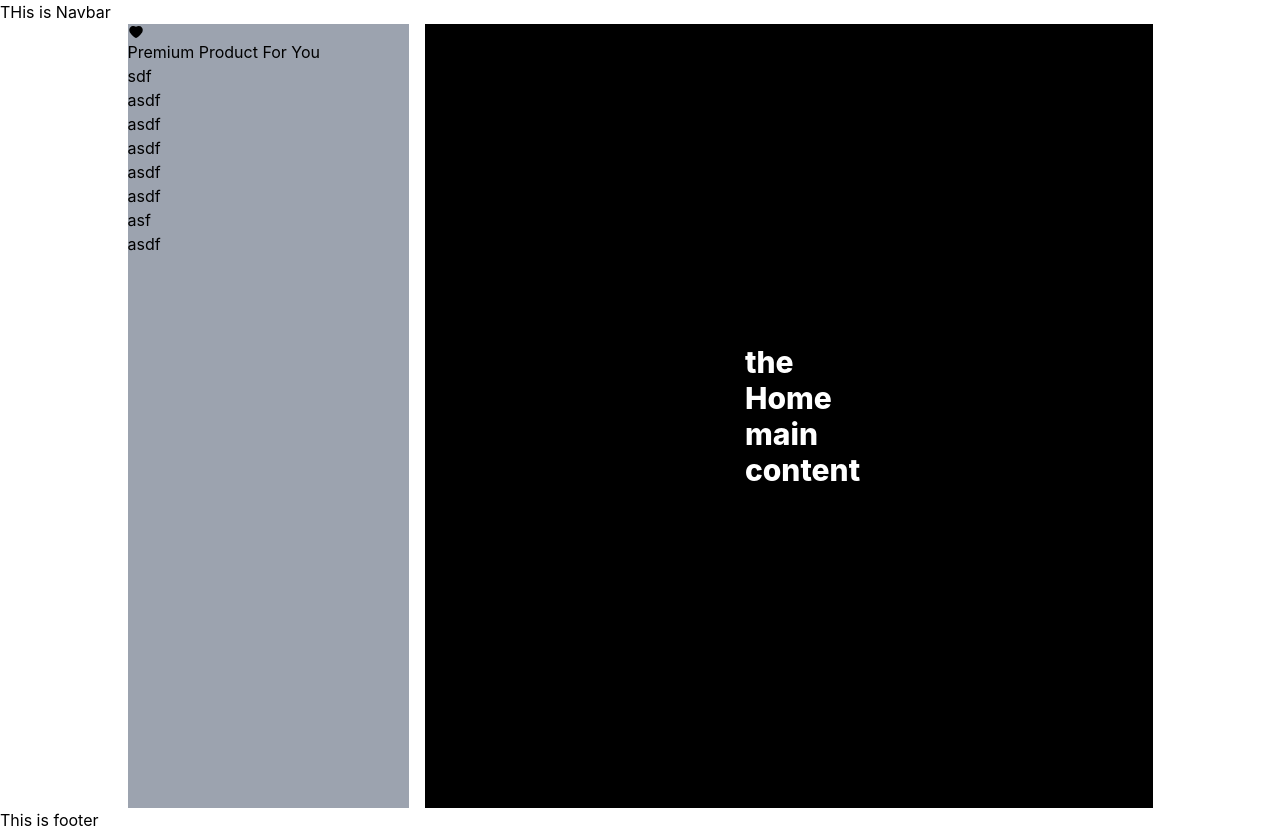
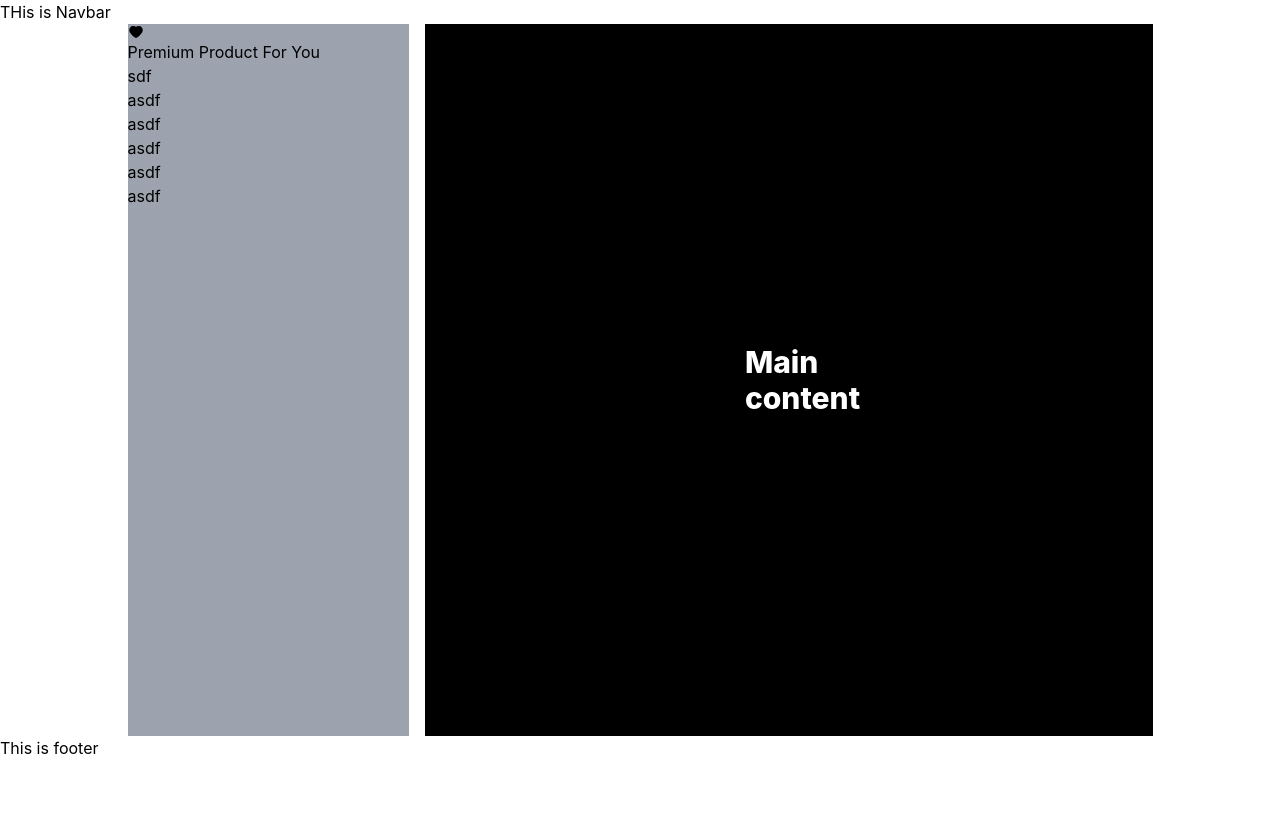
Before and after one commit to iazadur/bebaha, a Next.js app: page / in a window 1280 px wide. After the commit the page ends 800 px from the top, so only its background shows below. Built offline with nearby package versions, Linux system fonts and the light colour scheme.

Commit message:
Folder restructured

```diff
--- a/pages/_app.js
+++ b/pages/_app.js
@@ -1,5 +1,5 @@
-import Layout from '../components/Layout/Layout'
-import '../styles/globals.css'
+import Layout from '../src/components/Layout/Layout';
+import '../src/styles/globals.css';
 
 function MyApp({ Component, pageProps }) {
   return (
--- a/pages/index.js
+++ b/pages/index.js
@@ -1,17 +1,17 @@
-import Head from 'next/head'
-import Image from 'next/image'
-import styles from '../styles/Home.module.css'
+import Head from 'next/head';
+import Image from 'next/image';
+import styles from '../src/styles/Home.module.css';
 
 export default function Home() {
   return (
     <>
       <Head>
         <title>Bebaha</title>
-        <meta name="description" content="THis is bebaha web app" />
+        <meta name="description" content="This is bebaha web app" />
         <link rel="icon" href="/favicon.ico" />
       </Head>
 
-<div className="bg-black font-extrabold text-3xl p-80 text-white">the Home main content</div>
+      <div className="bg-black font-extrabold text-3xl p-80 text-white">Main content</div>
 
 
     </>
--- a/components/Asidebar/Asidebar.js
+++ b/src/components/Asidebar/Asidebar.js
@@ -17,8 +17,7 @@ const Asidebar = () => {
                 <li><a href=""><span>asdf</span></a></li>
                 <li><a href=""><span>asdf</span></a></li>
                 <li><a href=""><span>asdf</span></a></li>
-                <li><a href=""><span>asf</span></a></li>
-                <li><a href=""><span>asdf</span></a></li>
+
             </ul>
         </>
     );
--- a/components/Home/Home.js
+++ b/src/components/Home/Home.js
@@ -3,7 +3,7 @@ import React from 'react';
 const Home = () => {
     return (
         <div>
-
+            <div className="bg-black font-extrabold text-3xl p-80 text-white">Main content</div>
         </div>
     );
 };
--- a/tailwind.config.js
+++ b/tailwind.config.js
@@ -1,7 +1,7 @@
 module.exports = {
   content: [
     "./pages/**/*.{js,ts,jsx,tsx}",
-    "./components/**/*.{js,ts,jsx,tsx}",
+    "./src/**/*.{js,ts,jsx,tsx}",
   ],
   theme: {
     extend: {},
```
Also changed, not shown: src/components/Assets/cover.1846aa62.jpg (renamed from Assert/cover.1846aa62.jpg), src/components/Footer/Footer.js (renamed from components/Footer/Footer.js), src/components/Layout/Layout.js (renamed from components/Layout/Layout.js), src/components/Nav/Nav.js (renamed from components/Nav/Nav.js), src/styles/Home.module.css (renamed from styles/Home.module.css), src/styles/globals.css (renamed from styles/globals.css).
================================
• Your instructions:
Every line above should be copied exactly; do not carry over the pictures.

• Completed task:
Before and after one commit to iazadur/bebaha, a Next.js app: page / in a window 1280 px wide. After the commit the page ends 800 px from the top, so only its background shows below. Built offline with nearby package versions, Linux system fonts and the light colour scheme.

Commit message:
Folder restructured

```diff
--- a/pages/_app.js
+++ b/pages/_app.js
@@ -1,5 +1,5 @@
-import Layout from '../components/Layout/Layout'
-import '../styles/globals.css'
+import Layout from '../src/components/Layout/Layout';
+import '../src/styles/globals.css';
 
 function MyApp({ Component, pageProps }) {
   return (
--- a/pages/index.js
+++ b/pages/index.js
@@ -1,17 +1,17 @@
-import Head from 'next/head'
-import Image from 'next/image'
-import styles from '../styles/Home.module.css'
+import Head from 'next/head';
+import Image from 'next/image';
+import styles from '../src/styles/Home.module.css';
 
 export default function Home() {
   return (
     <>
       <Head>
         <title>Bebaha</title>
-        <meta name="description" content="THis is bebaha web app" />
+        <meta name="description" content="This is bebaha web app" />
         <link rel="icon" href="/favicon.ico" />
       </Head>
 
-<div className="bg-black font-extrabold text-3xl p-80 text-white">the Home main content</div>
+      <div className="bg-black font-extrabold text-3xl p-80 text-white">Main content</div>
 
 
     </>
--- a/components/Asidebar/Asidebar.js
+++ b/src/components/Asidebar/Asidebar.js
@@ -17,8 +17,7 @@ const Asidebar = () => {
                 <li><a href=""><span>asdf</span></a></li>
                 <li><a href=""><span>asdf</span></a></li>
                 <li><a href=""><span>asdf</span></a></li>
-                <li><a href=""><span>asf</span></a></li>
-                <li><a href=""><span>asdf</span></a></li>
+
             </ul>
         </>
     );
--- a/components/Home/Home.js
+++ b/src/components/Home/Home.js
@@ -3,7 +3,7 @@ import React from 'react';
 const Home = () => {
     return (
         <div>
-
+            <div className="bg-black font-extrabold text-3xl p-80 text-white">Main content</div>
         </div>
     );
 };
--- a/tailwind.config.js
+++ b/tailwind.config.js
@@ -1,7 +1,7 @@
 module.exports = {
   content: [
     "./pages/**/*.{js,ts,jsx,tsx}",
-    "./components/**/*.{js,ts,jsx,tsx}",
+    "./src/**/*.{js,ts,jsx,tsx}",
   ],
   theme: {
     extend: {},
```
Also changed, not shown: src/components/Assets/cover.1846aa62.jpg (renamed from Assert/cover.1846aa62.jpg), src/components/Footer/Footer.js (renamed from components/Footer/Footer.js), src/components/Layout/Layout.js (renamed from components/Layout/Layout.js), src/components/Nav/Nav.js (renamed from components/Nav/Nav.js), src/styles/Home.module.css (renamed from styles/Home.module.css), src/styles/globals.css (renamed from styles/globals.css).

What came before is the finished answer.